_YOUR TASK:_ Where the lines below hold images, skip those and copy every word exactly.

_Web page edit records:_

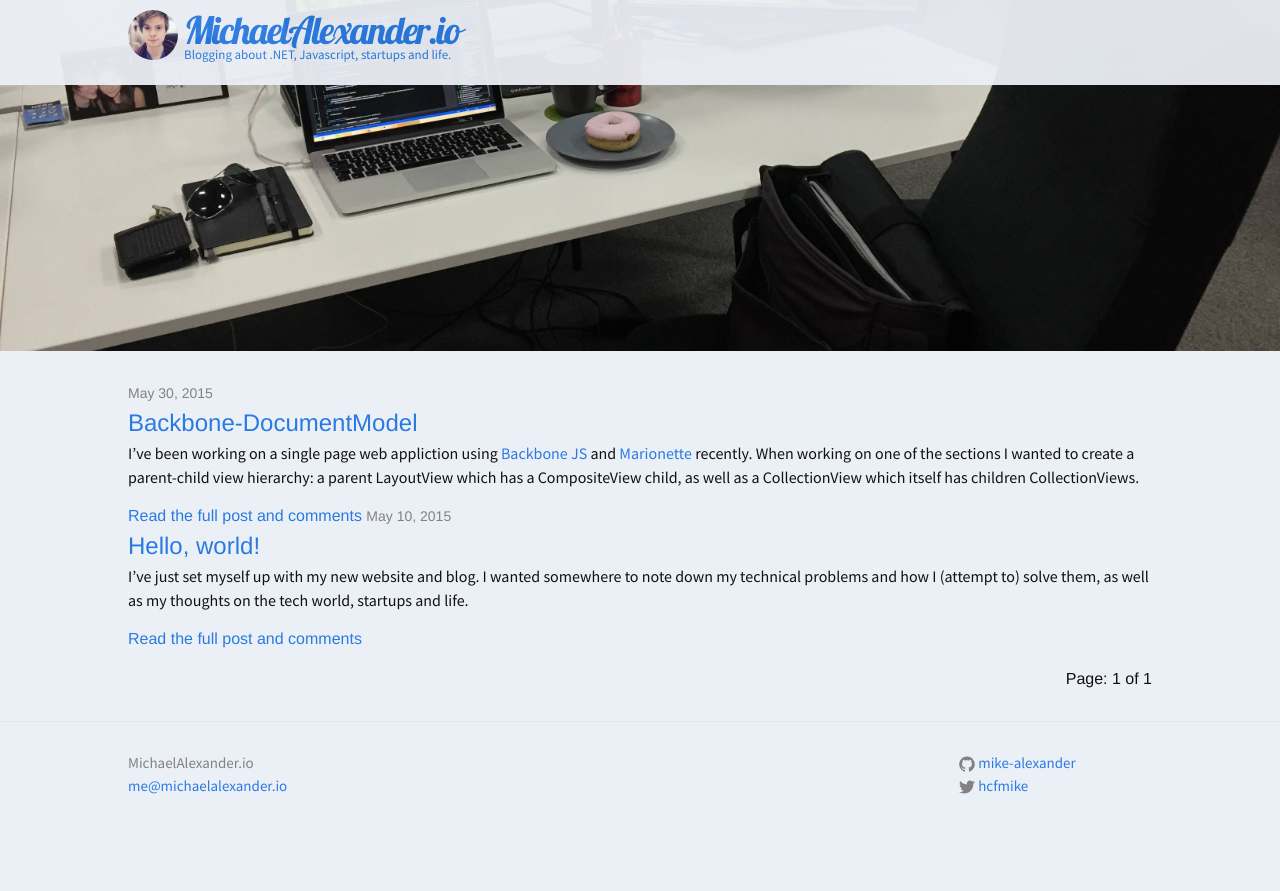
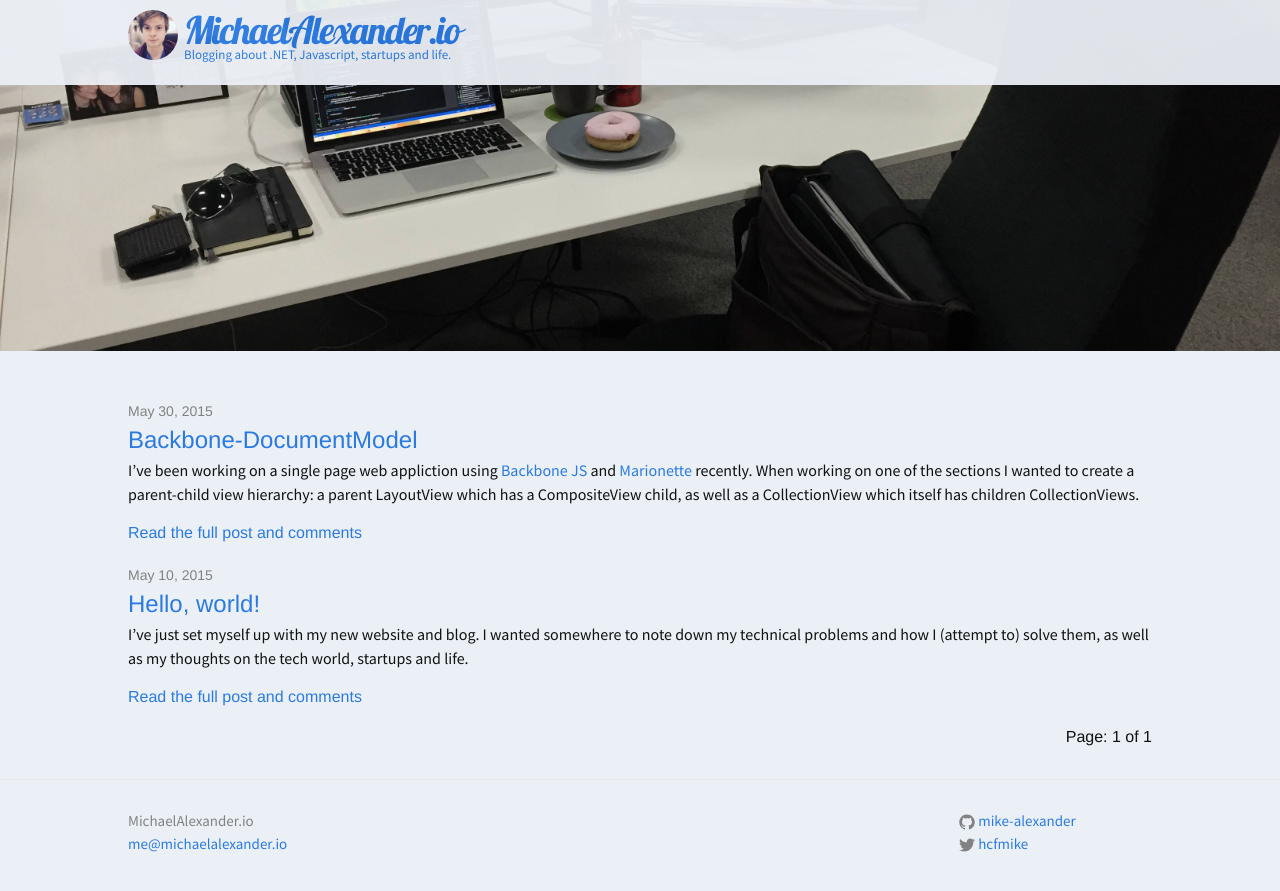
Before and after one commit to mikealexander/michaelalexander.io, a Jekyll site: the page built from index.html, in a window 1280 px wide and 900 px high, scrolled down 189 px. Shown: the top 891 px of the window. Built offline with Jekyll 4.4.1, drawn with Linux system fonts in a browser that asks for light colours; the list of posts is cut into pages by our own code; before the commit the page ends 1031 px from its top, so only the background shows below that.

Commit message:
Home page post spacing.

```diff
--- a/_sass/_layout.scss
+++ b/_sass/_layout.scss
@@ -200,6 +200,7 @@
 }
 
 .post-meta {
+    margin-top: 20px;
     font-size: $small-font-size;
     color: $grey-color;
 }
--- a/index.html
+++ b/index.html
@@ -5,10 +5,10 @@ layout: home
 <div class="home">
 
     {% for post in paginator.posts %}
-        <span class="post-meta">{{ post.date | date: "%b %-d, %Y" }}</span>
+        <div class="post-meta">{{ post.date | date: "%b %-d, %Y" }}</div>
           <a class="post-link" href="{{ post.url | prepend: site.baseurl }}">{{ post.title }}</a>
           {{ post.excerpt }}
-          <a href="{{ post.url | prepend: site.baseurl }}">Read the full post and comments</a></a></a>
+          <a href="{{ post.url | prepend: site.baseurl }}">Read the full post and comments</a>
     {% endfor %}
 
 
```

_EXERCISE SOLUTION:_
Before and after one commit to mikealexander/michaelalexander.io, a Jekyll site: the page built from index.html, in a window 1280 px wide and 900 px high, scrolled down 189 px. Shown: the top 891 px of the window. Built offline with Jekyll 4.4.1, drawn with Linux system fonts in a browser that asks for light colours; the list of posts is cut into pages by our own code; before the commit the page ends 1031 px from its top, so only the background shows below that.

Commit message:
Home page post spacing.

```diff
--- a/_sass/_layout.scss
+++ b/_sass/_layout.scss
@@ -200,6 +200,7 @@
 }
 
 .post-meta {
+    margin-top: 20px;
     font-size: $small-font-size;
     color: $grey-color;
 }
--- a/index.html
+++ b/index.html
@@ -5,10 +5,10 @@ layout: home
 <div class="home">
 
     {% for post in paginator.posts %}
-        <span class="post-meta">{{ post.date | date: "%b %-d, %Y" }}</span>
+        <div class="post-meta">{{ post.date | date: "%b %-d, %Y" }}</div>
           <a class="post-link" href="{{ post.url | prepend: site.baseurl }}">{{ post.title }}</a>
           {{ post.excerpt }}
-          <a href="{{ post.url | prepend: site.baseurl }}">Read the full post and comments</a></a></a>
+          <a href="{{ post.url | prepend: site.baseurl }}">Read the full post and comments</a>
     {% endfor %}
 
 
```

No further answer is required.